The minister of state for Primary Health Care, Joyce Moriku Kaducu said that the fact that a new variate from the United Kingdom and South Africa has been discovered in the country further justifies the decision to maintain the curfew. Kaducu also says that if 60% of the population is vaccinated, the curfew can then be lifted.

The speaker of parliament Rebecca Kadaga said that the government needs to come with better reasons for not lifting the curfew.

"I want someone to convince me that that’s the only time people get infected that is why there is a curfew. We had campaigns in this country - 3 months of campaigns, did that bring a spike in infections in this country? Did it? All of you [MPs] are products of that campaign - those who go for elections. Secondly, the markets are busy and they are open, the churches are there, the mosques are there. Sometimes when you give us reasons that really, at least justify. What is so special about 9 pm-6 am. No. No. No. That one honourable prime minister, I think you better get better reasons for stopping us from living our lives because we have observed SOPs, the infections have come down and we’re aware that it has come down," said Kadaga. 

Abdullatif Ssebagala Sengendo the Kawempe North MP says that curfew has become a money-making venture for the police. He says that although curfew is in place, people are operating normally so long as they bribe the police officers. 

Meanwhile, the minister for Internal Affairs Jeje Odongo said that police has recalled a message they had sent out to Muslims that they will be excused past curfew hours to enable them to perform Taraweeh prayers during Ramadan. 

"That practice is not compulsory, it is not supposed to be performed in the mosque. Indeed, Prophet Mohammed, peace be with him, did indicate when he was asked why he did not perform Taraweeh in the Mosque, he said if I perform Taraweeh in the mosque, it would be construed as if it is compulsory," said Odongo.
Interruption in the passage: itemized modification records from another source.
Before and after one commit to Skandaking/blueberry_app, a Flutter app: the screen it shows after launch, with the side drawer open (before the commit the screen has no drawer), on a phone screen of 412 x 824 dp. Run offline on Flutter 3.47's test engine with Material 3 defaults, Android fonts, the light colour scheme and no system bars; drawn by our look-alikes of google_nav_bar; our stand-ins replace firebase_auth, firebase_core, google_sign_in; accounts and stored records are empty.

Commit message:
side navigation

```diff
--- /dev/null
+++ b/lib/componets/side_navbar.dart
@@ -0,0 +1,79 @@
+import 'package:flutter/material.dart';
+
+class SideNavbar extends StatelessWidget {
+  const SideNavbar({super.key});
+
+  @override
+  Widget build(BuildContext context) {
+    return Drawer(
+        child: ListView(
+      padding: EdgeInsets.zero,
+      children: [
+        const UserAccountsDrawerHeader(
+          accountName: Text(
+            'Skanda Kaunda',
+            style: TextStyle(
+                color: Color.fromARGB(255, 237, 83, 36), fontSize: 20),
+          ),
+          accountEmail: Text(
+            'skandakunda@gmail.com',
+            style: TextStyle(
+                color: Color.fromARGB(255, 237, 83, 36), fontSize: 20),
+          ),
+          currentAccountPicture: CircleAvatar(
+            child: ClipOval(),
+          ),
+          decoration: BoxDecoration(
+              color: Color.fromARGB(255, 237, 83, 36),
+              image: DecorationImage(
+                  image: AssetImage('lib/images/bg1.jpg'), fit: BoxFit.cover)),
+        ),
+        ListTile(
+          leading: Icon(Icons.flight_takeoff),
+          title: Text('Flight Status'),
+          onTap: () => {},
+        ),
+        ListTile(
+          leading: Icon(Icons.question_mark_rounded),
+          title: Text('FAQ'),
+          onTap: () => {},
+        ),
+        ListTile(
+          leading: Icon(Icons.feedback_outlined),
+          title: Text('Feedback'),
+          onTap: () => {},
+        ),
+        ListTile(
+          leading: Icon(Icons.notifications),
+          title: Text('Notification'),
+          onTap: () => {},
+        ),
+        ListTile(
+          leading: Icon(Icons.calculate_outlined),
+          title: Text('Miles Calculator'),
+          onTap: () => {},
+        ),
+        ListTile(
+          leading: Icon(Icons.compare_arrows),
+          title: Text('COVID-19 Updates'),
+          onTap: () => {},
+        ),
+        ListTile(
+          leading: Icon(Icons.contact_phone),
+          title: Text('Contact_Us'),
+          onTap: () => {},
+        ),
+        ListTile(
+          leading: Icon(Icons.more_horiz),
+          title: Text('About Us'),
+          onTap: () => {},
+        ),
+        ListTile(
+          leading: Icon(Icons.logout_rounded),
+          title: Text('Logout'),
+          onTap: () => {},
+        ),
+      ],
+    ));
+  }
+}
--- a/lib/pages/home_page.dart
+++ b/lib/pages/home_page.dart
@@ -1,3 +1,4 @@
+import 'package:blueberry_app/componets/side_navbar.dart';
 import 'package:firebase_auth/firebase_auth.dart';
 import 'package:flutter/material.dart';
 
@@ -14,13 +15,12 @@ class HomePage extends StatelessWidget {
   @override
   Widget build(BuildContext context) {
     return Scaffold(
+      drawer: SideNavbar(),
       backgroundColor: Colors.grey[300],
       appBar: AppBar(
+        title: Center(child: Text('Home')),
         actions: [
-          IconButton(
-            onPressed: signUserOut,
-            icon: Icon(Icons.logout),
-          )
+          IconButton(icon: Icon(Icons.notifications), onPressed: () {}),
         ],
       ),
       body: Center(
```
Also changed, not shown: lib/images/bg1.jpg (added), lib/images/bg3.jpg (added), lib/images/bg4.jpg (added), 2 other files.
Maurice Kibalya the Bugabula South MP says that the traffic jam in Kampala ends at close to midnight, but curfew still exists at 9:00 pm and this is not in the interest of Ugandans.

© 2016 Observer Media Ltd